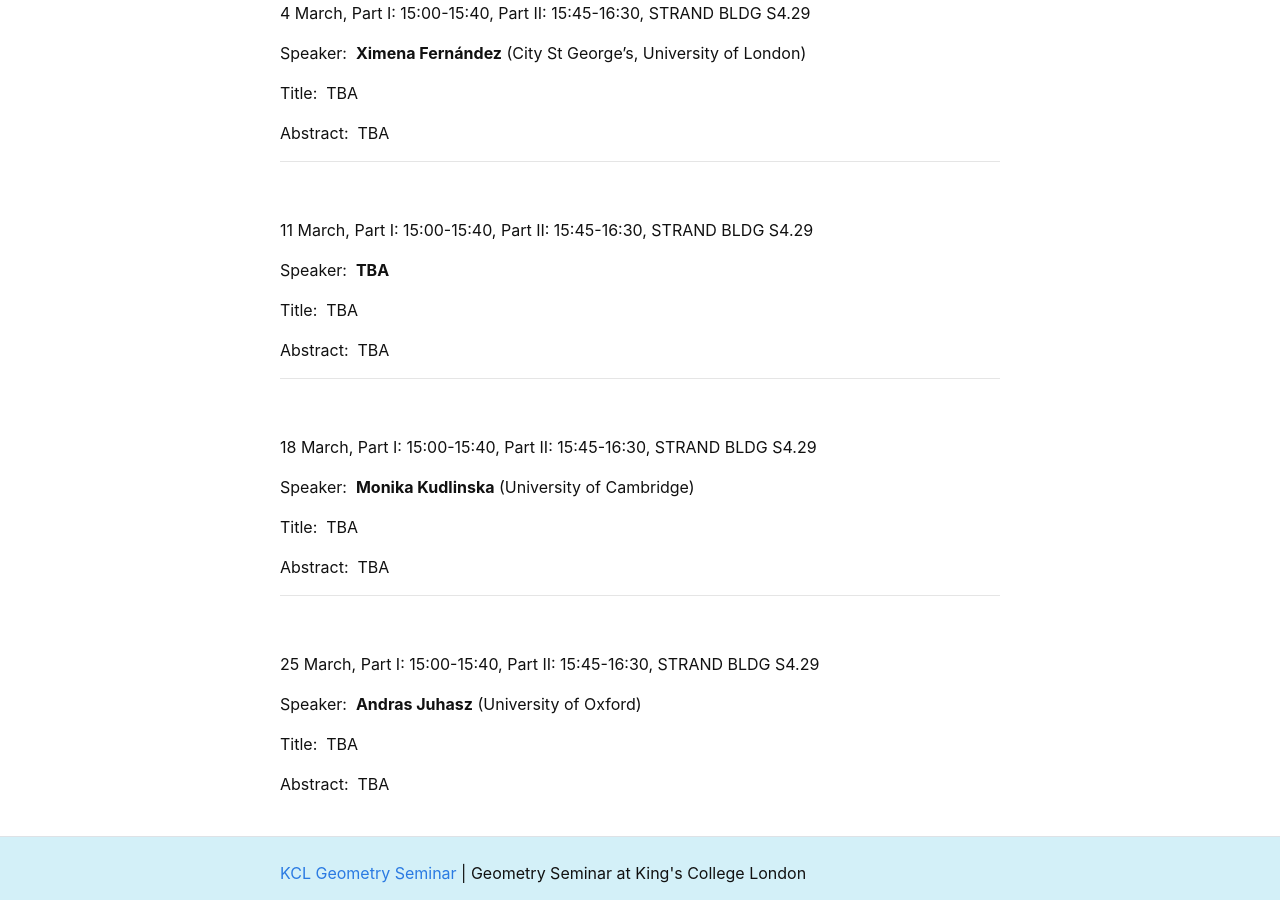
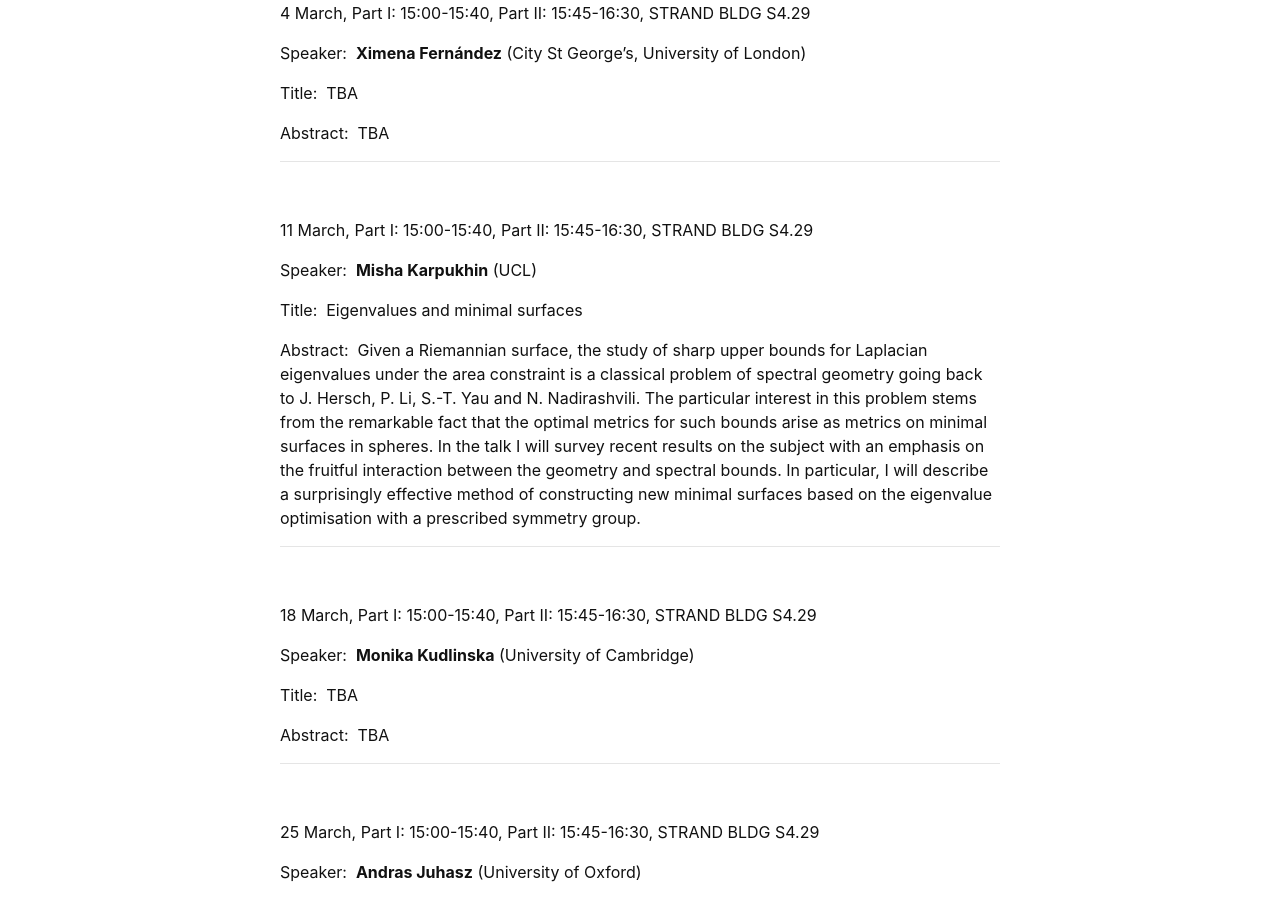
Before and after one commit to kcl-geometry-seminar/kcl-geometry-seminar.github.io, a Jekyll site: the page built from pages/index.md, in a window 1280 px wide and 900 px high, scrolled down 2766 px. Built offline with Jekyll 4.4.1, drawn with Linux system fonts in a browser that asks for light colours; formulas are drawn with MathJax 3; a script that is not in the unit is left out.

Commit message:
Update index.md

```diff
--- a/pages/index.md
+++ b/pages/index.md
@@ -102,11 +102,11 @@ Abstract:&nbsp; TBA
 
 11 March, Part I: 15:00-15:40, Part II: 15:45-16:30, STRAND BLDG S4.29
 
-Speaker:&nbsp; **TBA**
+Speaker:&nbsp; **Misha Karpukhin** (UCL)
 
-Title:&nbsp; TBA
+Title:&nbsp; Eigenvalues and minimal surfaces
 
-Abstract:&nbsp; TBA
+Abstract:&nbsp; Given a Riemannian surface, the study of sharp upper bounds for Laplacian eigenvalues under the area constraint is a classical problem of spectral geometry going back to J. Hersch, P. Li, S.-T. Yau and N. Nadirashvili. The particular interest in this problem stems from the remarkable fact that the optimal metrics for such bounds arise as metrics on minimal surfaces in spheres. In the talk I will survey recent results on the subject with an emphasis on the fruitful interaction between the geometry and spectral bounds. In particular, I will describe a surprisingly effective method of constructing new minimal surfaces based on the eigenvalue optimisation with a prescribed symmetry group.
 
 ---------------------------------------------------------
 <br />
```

===

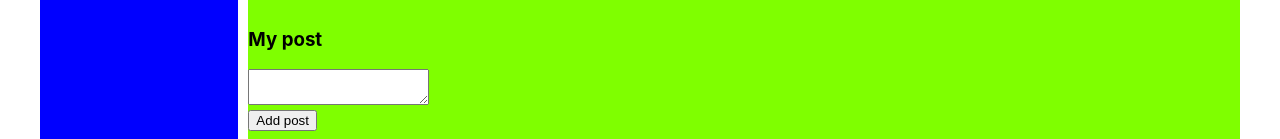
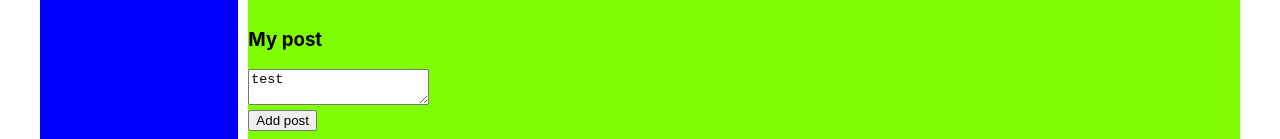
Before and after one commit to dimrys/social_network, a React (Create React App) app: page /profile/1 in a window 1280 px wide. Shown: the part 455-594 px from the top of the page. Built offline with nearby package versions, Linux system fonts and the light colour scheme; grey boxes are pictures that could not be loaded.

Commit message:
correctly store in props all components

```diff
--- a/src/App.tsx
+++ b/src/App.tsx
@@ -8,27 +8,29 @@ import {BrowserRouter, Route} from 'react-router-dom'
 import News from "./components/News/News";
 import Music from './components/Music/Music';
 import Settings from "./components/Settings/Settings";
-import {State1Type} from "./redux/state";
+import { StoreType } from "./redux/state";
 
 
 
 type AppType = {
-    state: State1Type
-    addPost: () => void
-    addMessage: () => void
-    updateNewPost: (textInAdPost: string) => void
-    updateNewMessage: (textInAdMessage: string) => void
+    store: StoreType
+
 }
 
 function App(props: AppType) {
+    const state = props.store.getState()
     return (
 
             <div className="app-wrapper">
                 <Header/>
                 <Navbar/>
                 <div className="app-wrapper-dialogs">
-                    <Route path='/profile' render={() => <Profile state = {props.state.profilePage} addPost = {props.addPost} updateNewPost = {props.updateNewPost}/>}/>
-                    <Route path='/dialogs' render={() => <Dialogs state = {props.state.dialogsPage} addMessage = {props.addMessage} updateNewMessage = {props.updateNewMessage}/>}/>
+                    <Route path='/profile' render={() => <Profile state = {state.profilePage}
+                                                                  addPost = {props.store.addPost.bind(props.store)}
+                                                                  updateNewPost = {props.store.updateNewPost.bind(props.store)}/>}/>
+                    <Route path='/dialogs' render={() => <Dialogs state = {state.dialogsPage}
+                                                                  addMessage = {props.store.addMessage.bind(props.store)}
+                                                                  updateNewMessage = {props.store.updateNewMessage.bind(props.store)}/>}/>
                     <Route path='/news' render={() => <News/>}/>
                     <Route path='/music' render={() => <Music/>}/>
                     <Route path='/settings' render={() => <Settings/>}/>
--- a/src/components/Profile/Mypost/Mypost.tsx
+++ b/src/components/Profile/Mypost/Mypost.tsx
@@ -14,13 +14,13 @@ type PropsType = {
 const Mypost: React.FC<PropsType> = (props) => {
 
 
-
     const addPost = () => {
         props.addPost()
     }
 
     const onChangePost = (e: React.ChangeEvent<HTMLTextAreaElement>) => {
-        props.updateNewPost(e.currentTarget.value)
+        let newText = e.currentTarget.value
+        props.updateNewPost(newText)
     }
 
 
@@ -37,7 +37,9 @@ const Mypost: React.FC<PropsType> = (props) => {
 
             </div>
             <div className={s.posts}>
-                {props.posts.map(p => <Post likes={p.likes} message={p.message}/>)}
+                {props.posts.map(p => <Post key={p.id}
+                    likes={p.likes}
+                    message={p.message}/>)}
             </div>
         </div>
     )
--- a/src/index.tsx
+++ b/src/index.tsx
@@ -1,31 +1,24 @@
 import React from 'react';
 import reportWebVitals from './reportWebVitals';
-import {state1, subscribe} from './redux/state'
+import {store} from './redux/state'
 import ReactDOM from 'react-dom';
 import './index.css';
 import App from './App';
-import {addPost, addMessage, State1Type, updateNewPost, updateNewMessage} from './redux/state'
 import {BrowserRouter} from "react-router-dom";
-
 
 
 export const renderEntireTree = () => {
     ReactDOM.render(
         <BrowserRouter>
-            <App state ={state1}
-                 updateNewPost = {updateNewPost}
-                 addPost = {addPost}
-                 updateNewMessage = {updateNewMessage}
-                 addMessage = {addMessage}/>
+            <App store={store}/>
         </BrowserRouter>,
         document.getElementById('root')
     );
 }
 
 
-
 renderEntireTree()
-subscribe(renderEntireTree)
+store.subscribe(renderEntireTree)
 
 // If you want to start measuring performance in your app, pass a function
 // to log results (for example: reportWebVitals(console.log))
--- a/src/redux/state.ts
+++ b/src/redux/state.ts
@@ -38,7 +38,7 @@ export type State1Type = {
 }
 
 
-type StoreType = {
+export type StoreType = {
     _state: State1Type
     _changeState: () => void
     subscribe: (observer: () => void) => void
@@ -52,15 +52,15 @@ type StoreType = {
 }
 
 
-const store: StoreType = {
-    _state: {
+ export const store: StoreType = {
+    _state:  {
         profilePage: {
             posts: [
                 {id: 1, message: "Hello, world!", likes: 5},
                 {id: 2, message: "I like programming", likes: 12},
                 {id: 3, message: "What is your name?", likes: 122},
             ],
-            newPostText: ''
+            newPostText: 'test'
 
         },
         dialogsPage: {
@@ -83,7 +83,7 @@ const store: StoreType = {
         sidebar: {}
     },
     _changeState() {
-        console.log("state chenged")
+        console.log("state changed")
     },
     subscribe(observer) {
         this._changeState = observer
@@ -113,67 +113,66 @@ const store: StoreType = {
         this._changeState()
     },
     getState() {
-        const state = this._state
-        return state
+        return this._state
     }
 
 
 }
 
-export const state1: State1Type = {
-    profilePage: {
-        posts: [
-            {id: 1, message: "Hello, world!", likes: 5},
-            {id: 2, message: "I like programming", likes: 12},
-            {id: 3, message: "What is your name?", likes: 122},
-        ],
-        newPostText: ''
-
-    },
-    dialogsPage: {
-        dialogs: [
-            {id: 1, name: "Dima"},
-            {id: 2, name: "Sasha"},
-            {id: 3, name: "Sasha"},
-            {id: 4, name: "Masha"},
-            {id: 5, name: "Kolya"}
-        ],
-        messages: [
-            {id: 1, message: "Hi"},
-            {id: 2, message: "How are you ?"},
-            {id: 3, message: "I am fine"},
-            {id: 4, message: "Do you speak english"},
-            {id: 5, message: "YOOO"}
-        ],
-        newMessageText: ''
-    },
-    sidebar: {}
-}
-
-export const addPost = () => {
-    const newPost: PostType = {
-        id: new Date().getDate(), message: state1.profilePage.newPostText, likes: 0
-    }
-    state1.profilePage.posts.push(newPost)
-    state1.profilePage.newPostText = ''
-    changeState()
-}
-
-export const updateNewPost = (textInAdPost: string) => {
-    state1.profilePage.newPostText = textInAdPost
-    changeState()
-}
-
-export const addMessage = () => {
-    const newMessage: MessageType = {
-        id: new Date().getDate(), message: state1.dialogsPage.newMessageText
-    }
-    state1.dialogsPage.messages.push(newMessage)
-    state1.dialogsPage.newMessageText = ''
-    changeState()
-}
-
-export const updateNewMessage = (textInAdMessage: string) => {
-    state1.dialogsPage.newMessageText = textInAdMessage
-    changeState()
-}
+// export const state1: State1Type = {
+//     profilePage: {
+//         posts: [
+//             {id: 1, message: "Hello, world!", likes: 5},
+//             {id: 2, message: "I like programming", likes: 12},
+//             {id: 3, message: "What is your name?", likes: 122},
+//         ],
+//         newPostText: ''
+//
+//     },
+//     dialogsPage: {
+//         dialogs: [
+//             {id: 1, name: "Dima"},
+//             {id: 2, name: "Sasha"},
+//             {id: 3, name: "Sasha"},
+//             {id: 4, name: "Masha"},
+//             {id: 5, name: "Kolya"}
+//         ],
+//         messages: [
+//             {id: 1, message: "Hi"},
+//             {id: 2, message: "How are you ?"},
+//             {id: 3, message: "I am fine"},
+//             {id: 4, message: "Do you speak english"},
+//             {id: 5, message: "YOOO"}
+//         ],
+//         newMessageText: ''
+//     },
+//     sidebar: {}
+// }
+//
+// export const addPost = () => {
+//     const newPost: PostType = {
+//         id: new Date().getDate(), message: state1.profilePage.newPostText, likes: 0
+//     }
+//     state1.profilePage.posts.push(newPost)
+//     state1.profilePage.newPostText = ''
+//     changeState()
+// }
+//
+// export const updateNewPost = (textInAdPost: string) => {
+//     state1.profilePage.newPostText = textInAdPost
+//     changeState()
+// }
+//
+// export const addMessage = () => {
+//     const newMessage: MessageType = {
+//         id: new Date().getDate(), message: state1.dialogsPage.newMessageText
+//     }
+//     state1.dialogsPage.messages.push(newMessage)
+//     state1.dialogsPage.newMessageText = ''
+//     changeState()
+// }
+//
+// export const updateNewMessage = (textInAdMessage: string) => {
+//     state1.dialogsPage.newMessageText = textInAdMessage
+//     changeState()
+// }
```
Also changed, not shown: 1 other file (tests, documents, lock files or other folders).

===

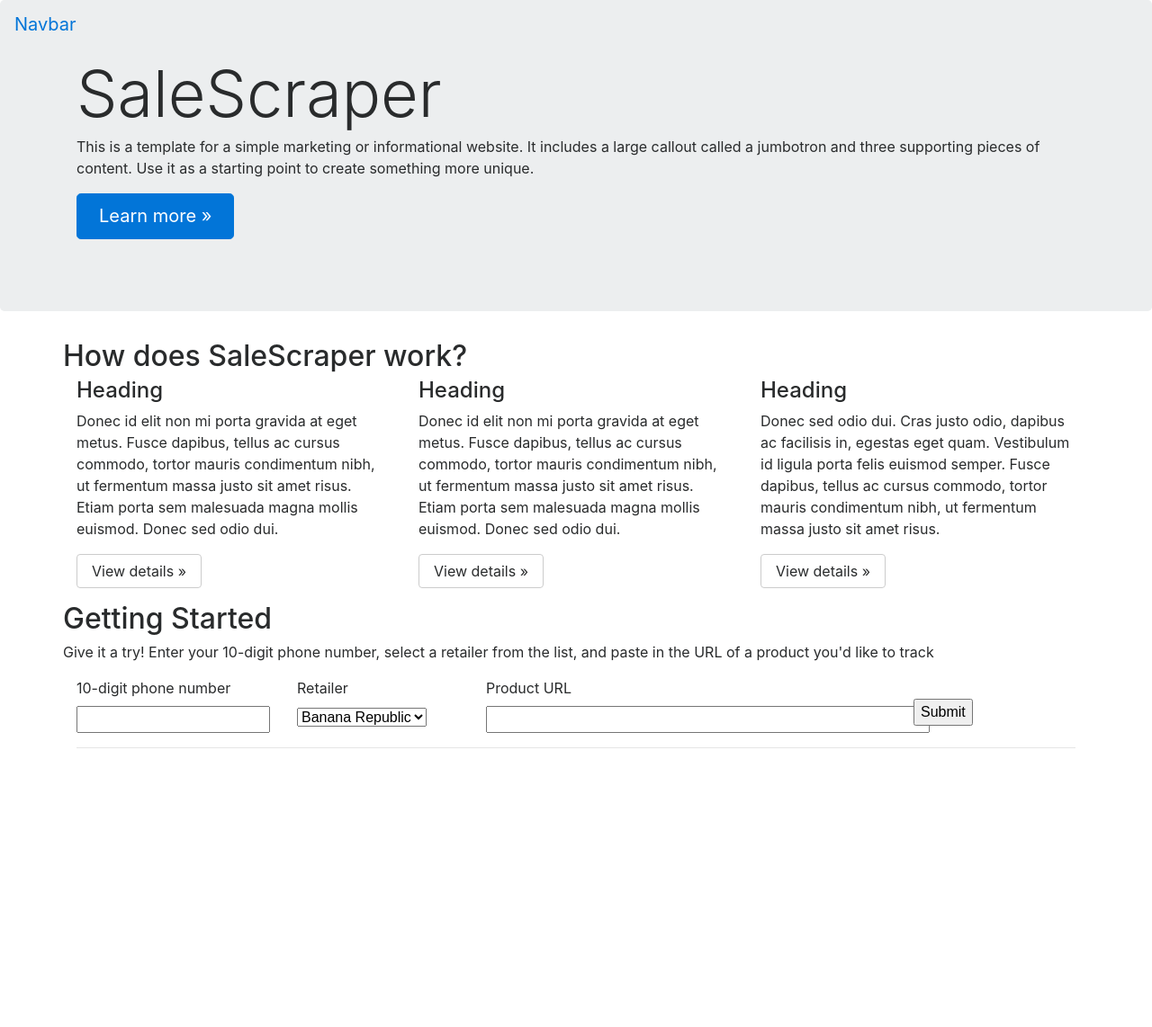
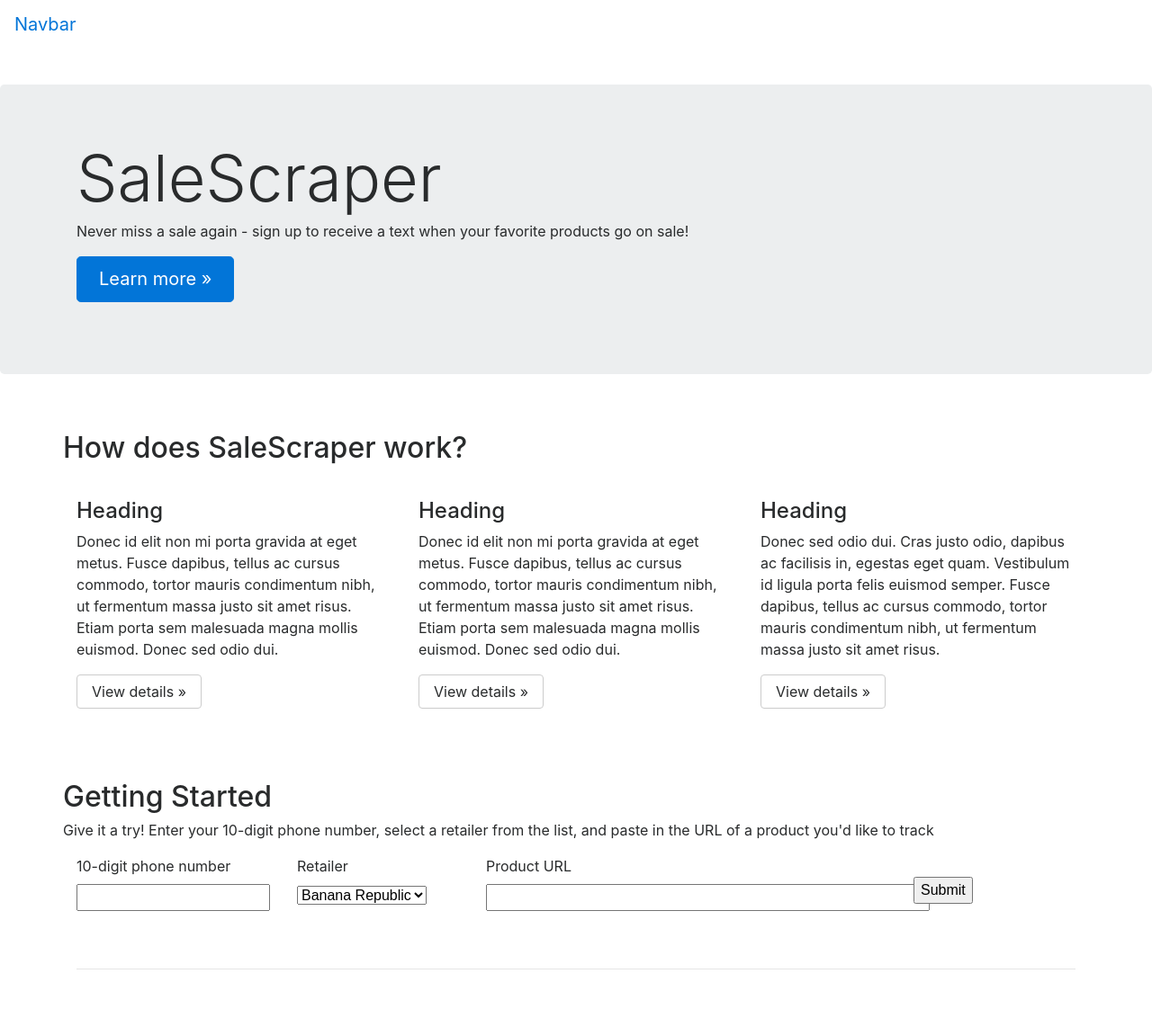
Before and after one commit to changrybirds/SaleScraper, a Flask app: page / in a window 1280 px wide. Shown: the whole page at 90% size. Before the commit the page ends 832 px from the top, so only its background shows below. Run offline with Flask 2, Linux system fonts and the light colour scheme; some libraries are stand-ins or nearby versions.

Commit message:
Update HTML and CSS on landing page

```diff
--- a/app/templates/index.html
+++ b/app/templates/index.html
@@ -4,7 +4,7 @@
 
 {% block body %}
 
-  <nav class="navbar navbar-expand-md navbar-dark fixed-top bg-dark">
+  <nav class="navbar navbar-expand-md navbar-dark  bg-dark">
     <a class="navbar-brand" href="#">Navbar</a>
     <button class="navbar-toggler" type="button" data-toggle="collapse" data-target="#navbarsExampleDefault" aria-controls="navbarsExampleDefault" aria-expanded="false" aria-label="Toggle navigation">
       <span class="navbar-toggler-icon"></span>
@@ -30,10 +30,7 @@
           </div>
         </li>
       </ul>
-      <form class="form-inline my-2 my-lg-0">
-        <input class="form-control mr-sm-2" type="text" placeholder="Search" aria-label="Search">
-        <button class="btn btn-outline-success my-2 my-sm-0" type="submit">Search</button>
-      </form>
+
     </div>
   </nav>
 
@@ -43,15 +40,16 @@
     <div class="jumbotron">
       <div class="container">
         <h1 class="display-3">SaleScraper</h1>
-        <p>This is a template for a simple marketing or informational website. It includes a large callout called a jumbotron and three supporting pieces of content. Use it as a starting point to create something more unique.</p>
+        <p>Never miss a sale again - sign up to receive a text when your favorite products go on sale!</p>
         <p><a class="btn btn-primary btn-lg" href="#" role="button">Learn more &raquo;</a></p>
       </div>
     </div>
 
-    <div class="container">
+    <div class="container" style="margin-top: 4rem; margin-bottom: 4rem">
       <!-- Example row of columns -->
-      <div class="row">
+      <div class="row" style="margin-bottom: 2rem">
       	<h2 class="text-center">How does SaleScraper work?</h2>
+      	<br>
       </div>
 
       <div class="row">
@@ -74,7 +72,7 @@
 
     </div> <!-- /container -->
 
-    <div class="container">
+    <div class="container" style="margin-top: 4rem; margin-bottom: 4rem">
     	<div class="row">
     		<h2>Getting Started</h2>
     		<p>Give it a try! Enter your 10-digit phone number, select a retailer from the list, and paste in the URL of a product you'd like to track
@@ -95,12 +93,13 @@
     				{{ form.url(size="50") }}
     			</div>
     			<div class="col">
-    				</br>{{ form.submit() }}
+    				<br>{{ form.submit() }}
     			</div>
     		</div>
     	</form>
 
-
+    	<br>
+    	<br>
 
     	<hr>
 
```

===

Work required
For the word "StoreType", report how many lines of the records contain it; respond with the number only.

Result of this task
9